Weather models mainly take into account the physical processes in the atmosphere. The processes in the ocean, such as large currents or the development of sea ice, are not taken into account in detail. But they have a significant impact on the climate. The AWI experts also use such atmospheric models - for example, the ECHAM model developed by the Max Planck Institute for Meteorology and operated at the Climate Research Centre in Hamburg.

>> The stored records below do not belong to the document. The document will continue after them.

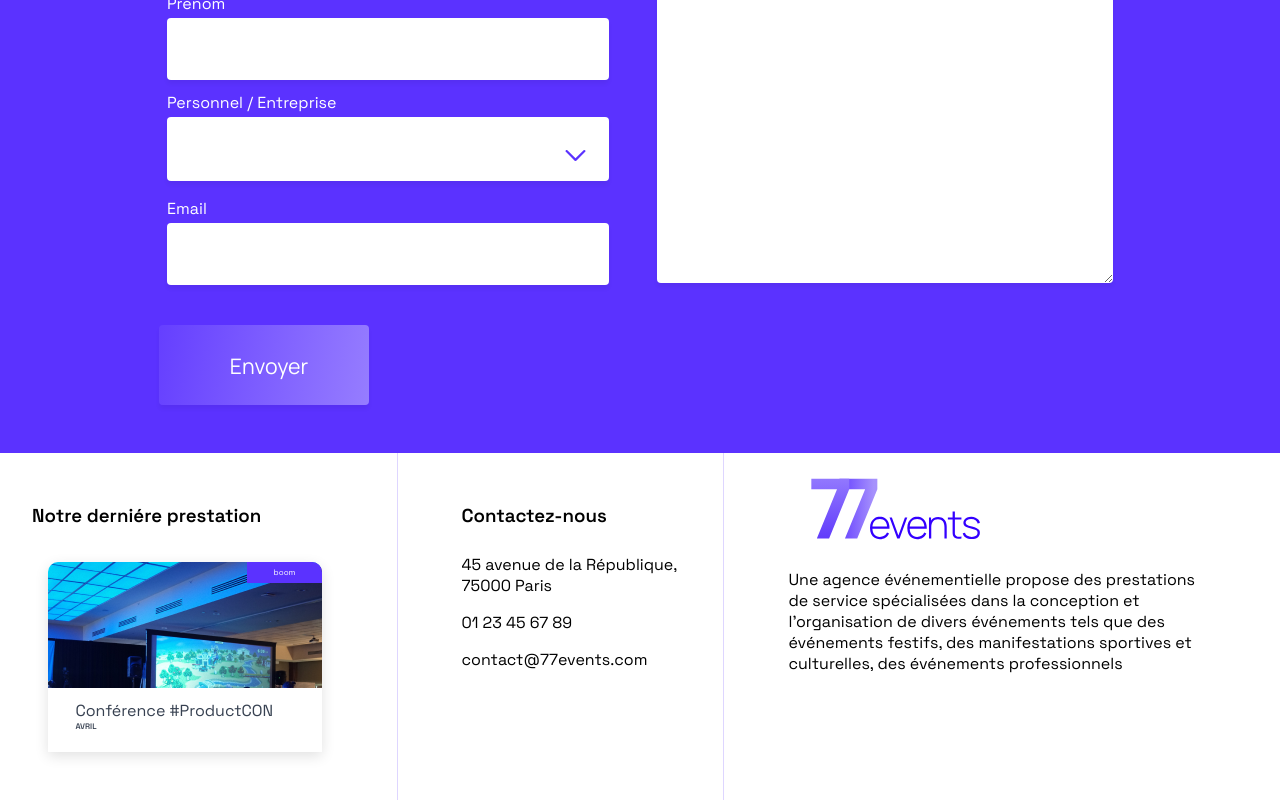
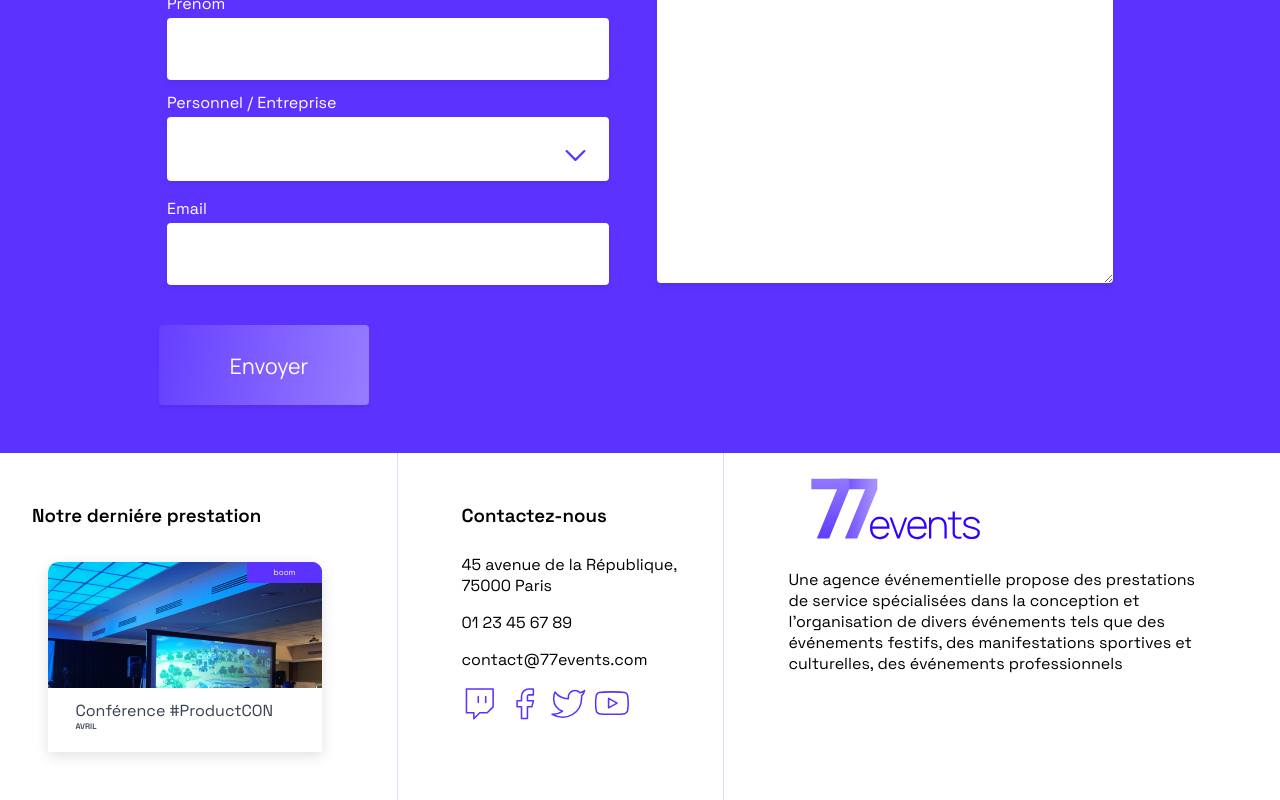
Before and after one commit to benjii66/Projet-10-724Events, a React (Create React App) app: page / in a window 1280 px wide. Shown: the part 5660-6460 px from the top of the page. Built offline with nearby package versions, Linux system fonts and the light colour scheme.

Commit message:
put social links

```diff
--- a/src/pages/Home/index.js
+++ b/src/pages/Home/index.js
@@ -10,6 +10,7 @@ import Logo from "../../components/Logo";
 import Form from "../../containers/Form";
 import Modal from "../../containers/Modal";
 import { useData } from "../../contexts/DataContext";
+import Icon from "../../components/Icon";
 
 const Page = () => {
   const {last} = useData()
@@ -134,9 +135,10 @@ const Page = () => {
         <div>01 23 45 67 89</div>
         <div>contact@77events.com</div>
         <div>
-        <a href="#twitch" aria-label="Lien vers Twitch"/>
-        <a href="#facebook" aria-label="Lien vers facebook"/>
-        <a href="#youtube" aria-label="Lien vers youtube"/>
+          <Icon name="twitch"/>
+          <Icon name="facebook"/>
+          <Icon name="twitter"/>
+          <Icon name="youtube"/>
         </div>
       </div>
       <div className="col description">
```
Also changed, not shown: 2 other files (tests, documents, lock files or other folders).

In order to describe the processes in the sea more precisely, a special ocean model has been developed at the AWI over the past few years - FESOM. Among other things it simulates ocean currents and sea ice. AWI researchers have linked the models ECHAM and FESOM into a coupled model – the "AWI Climate Model". It allows climate simulations that do not only consider the atmosphere, but also the ocean and sea ice in detail. With the AWI Climate Model, simulations can be carried out on a global scale as well as in detail for certain regions. This is due not least to the special properties of FESOM.

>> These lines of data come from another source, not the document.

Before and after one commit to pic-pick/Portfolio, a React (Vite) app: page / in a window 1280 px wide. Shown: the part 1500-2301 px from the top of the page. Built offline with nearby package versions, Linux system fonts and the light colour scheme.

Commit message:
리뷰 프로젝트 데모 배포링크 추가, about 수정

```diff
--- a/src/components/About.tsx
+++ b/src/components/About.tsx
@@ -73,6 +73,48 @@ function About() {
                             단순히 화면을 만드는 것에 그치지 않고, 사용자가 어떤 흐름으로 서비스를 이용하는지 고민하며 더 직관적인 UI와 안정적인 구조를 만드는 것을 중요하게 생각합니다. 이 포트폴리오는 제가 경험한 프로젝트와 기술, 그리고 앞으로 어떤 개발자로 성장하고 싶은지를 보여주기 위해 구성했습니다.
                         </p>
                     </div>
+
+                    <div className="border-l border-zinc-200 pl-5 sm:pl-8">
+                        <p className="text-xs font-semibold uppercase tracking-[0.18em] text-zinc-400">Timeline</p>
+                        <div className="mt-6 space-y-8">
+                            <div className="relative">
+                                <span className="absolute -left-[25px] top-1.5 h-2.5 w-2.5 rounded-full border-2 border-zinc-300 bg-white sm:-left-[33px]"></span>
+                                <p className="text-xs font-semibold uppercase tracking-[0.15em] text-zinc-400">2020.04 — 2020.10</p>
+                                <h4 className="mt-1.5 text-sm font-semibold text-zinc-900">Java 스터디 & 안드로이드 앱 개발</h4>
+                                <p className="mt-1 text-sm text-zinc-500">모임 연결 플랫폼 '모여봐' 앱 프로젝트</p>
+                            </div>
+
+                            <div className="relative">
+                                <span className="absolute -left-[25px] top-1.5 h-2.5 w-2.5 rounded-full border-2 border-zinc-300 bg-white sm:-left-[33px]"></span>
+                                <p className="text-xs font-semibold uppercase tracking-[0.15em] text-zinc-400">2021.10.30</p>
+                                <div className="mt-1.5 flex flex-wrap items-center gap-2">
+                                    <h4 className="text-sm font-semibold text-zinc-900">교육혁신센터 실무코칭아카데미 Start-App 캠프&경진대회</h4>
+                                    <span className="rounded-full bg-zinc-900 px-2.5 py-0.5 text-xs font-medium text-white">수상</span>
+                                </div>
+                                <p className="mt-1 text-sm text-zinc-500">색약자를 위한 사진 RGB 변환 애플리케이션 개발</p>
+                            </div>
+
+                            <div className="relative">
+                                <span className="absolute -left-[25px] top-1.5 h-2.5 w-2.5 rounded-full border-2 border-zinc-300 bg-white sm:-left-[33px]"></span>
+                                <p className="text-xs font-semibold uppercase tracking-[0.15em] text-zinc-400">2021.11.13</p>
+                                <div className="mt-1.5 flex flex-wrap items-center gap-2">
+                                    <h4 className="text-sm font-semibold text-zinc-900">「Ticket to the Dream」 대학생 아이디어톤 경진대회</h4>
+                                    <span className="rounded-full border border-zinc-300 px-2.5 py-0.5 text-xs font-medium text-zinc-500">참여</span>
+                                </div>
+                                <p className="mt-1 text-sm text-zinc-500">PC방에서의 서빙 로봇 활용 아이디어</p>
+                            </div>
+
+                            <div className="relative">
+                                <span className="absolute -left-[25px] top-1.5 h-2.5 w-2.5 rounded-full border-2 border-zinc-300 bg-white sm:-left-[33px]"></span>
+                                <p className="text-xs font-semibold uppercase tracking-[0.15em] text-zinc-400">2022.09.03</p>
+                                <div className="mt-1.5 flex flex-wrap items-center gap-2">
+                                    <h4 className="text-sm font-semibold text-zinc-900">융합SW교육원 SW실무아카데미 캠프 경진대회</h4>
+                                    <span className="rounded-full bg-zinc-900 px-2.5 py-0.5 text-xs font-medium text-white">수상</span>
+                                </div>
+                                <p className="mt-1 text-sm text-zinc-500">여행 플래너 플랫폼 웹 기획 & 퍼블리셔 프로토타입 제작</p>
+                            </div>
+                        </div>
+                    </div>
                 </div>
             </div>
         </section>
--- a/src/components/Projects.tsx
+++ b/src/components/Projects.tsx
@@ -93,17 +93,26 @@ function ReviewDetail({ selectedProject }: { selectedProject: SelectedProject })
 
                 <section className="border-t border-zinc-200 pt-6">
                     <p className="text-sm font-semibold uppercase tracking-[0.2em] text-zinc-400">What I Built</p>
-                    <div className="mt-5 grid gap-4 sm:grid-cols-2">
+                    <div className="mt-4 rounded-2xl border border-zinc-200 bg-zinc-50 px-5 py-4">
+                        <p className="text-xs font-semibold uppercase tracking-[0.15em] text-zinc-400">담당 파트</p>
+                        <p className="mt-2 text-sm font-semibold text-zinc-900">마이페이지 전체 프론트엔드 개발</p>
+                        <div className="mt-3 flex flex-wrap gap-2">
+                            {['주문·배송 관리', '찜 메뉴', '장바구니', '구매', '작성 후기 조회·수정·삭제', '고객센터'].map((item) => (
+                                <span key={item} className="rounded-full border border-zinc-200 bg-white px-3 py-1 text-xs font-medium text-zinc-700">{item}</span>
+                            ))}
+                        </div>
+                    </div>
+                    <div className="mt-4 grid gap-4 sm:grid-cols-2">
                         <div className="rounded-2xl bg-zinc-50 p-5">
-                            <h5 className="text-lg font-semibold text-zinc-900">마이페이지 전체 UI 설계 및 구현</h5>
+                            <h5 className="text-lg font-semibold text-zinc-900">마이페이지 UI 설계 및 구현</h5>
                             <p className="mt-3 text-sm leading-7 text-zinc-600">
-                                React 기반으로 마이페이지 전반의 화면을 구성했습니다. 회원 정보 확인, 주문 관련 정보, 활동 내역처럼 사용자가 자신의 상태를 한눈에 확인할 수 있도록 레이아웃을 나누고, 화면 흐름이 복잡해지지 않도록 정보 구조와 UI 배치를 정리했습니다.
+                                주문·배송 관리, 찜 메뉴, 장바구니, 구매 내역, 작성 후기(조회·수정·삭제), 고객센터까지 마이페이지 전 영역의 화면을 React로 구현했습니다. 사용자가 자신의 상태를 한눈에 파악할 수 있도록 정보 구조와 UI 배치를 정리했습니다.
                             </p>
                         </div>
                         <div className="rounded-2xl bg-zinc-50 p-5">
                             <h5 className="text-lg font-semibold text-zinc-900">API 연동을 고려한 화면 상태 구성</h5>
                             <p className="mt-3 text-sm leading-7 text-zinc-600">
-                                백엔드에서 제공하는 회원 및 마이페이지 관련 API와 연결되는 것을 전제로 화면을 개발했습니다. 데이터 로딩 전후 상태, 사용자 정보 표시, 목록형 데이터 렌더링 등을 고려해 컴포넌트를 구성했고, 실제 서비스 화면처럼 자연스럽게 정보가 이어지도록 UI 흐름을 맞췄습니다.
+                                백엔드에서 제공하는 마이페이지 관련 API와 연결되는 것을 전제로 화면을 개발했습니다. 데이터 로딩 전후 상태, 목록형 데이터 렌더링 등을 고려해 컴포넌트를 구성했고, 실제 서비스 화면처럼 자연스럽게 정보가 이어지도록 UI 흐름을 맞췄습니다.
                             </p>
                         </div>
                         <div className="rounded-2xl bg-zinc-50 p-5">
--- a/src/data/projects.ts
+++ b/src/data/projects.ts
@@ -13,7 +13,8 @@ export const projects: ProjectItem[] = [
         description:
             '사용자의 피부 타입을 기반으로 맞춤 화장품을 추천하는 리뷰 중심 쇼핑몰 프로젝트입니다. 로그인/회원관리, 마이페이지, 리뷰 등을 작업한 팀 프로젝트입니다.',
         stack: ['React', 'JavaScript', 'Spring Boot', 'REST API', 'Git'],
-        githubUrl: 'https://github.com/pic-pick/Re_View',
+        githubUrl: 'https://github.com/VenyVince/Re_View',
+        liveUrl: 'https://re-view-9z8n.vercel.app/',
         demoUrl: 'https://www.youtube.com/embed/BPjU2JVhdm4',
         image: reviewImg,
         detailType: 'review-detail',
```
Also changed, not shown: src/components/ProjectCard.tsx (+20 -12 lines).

Unlike many other ocean models, FESOM does not use cubes as grid boxes. Instead, it works with unstructured grids. Put simply, a flexible network of triangles is placed on the globe. The benefit: It is possible to draw the triangles larger and smaller and thus have a higher resolution for certain areas - for example, individual ocean currents. Using this method, the AWI researchers were able to simulate the climate phenomenon El Niño with higher resolution over several centuries. In another case, the researchers calculated how the currents under the ice shelf of Antarctica could change in the future. The ice shelf is the marginal part of the Antarctic glaciers which slowly moves to the sea. The ice shelf floats as a gigantic ice sheet on the water, but is still firmly connected to the glacier. With FESOM, the researchers are able to simulate the currents that will melt the ice shelf in the course of climate change. It is feared that the Antarctic glaciers will slip faster into the sea when the ice shelf disappears. This could accelerate the sea level rise.

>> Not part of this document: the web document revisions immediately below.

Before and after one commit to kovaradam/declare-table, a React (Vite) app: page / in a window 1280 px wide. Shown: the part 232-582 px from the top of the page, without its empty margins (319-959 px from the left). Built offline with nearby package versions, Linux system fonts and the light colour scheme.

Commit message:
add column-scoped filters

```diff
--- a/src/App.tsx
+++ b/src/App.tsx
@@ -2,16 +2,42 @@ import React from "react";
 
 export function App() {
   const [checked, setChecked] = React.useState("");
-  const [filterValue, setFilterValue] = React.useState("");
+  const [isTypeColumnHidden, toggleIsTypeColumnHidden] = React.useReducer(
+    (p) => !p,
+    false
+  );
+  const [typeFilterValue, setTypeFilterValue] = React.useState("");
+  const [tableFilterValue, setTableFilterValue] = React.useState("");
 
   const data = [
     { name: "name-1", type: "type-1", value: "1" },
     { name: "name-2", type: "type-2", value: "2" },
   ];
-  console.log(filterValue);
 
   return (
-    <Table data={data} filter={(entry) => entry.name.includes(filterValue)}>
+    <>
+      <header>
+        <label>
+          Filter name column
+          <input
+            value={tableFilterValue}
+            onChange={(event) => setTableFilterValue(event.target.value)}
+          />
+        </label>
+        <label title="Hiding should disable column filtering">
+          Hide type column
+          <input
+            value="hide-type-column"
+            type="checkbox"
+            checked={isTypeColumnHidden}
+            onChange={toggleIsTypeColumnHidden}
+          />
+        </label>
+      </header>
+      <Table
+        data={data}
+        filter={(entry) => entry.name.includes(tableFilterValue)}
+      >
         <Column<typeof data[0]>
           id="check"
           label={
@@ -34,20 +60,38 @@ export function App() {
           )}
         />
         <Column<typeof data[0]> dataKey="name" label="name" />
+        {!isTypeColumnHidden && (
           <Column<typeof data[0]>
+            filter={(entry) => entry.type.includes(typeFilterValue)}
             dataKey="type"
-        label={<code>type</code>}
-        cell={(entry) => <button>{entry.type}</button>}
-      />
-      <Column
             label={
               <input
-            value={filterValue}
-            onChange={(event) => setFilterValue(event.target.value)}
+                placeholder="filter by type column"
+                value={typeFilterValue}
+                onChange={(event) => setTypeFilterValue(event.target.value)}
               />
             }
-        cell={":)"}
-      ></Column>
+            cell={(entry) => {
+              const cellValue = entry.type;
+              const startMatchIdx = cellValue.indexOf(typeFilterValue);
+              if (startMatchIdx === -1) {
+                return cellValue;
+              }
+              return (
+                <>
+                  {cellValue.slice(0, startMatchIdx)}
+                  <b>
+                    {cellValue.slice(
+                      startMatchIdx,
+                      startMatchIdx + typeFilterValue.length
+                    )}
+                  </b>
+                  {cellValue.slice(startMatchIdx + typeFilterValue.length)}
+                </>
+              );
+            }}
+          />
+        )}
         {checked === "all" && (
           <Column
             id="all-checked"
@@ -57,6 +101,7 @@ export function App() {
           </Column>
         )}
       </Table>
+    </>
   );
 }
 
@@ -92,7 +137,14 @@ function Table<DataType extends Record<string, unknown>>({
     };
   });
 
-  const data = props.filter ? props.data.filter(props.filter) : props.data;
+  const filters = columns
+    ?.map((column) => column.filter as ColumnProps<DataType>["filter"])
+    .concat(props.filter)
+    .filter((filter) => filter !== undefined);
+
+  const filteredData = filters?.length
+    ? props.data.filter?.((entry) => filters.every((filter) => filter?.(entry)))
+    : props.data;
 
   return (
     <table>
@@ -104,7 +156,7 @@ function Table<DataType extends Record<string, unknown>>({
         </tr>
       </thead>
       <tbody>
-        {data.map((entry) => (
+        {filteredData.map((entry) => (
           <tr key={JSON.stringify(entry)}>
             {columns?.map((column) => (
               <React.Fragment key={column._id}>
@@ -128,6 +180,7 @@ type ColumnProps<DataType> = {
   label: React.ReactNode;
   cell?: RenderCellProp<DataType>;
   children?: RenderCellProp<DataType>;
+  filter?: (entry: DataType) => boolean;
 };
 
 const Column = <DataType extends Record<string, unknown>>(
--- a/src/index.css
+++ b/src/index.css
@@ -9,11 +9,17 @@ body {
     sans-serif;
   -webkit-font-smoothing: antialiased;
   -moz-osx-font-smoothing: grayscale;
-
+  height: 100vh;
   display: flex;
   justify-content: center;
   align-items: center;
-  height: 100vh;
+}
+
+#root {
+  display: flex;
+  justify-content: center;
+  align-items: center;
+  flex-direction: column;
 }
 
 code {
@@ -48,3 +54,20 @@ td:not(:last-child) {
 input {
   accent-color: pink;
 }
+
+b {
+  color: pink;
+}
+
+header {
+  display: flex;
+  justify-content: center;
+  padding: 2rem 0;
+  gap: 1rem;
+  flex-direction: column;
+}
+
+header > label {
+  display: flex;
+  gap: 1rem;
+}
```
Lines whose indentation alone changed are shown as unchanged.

In addition to the coupled climate model consisting of ECHAM and FESOM, AWI researchers also operate the NAOSIM model which focusses on the ocean and sea ice. This model is fed with a lot of knowledge about the physics of sea ice, taking into account the thickness and the concentration of ice floes. Both excert a strong influence on the heat exchange between the atmosphere and the ocean. While with the coupled AWI climate model global climate simulations are possible, NAOSIM only depicts the processes in the Arctic and the North Atlantic. “Altogether, we can use our models to handle the entire spectrum from small to large scales," says Helge Gößling. "We can carry out global climate simulations, but we can also zoom into certain marine areas." For example, the AWI participates with the AWI Climate Model in international climate model intercomparison projects which ultimately serve as a basis for the assessment reports of the Intergovernmental Panel on Climate Change (IPCC).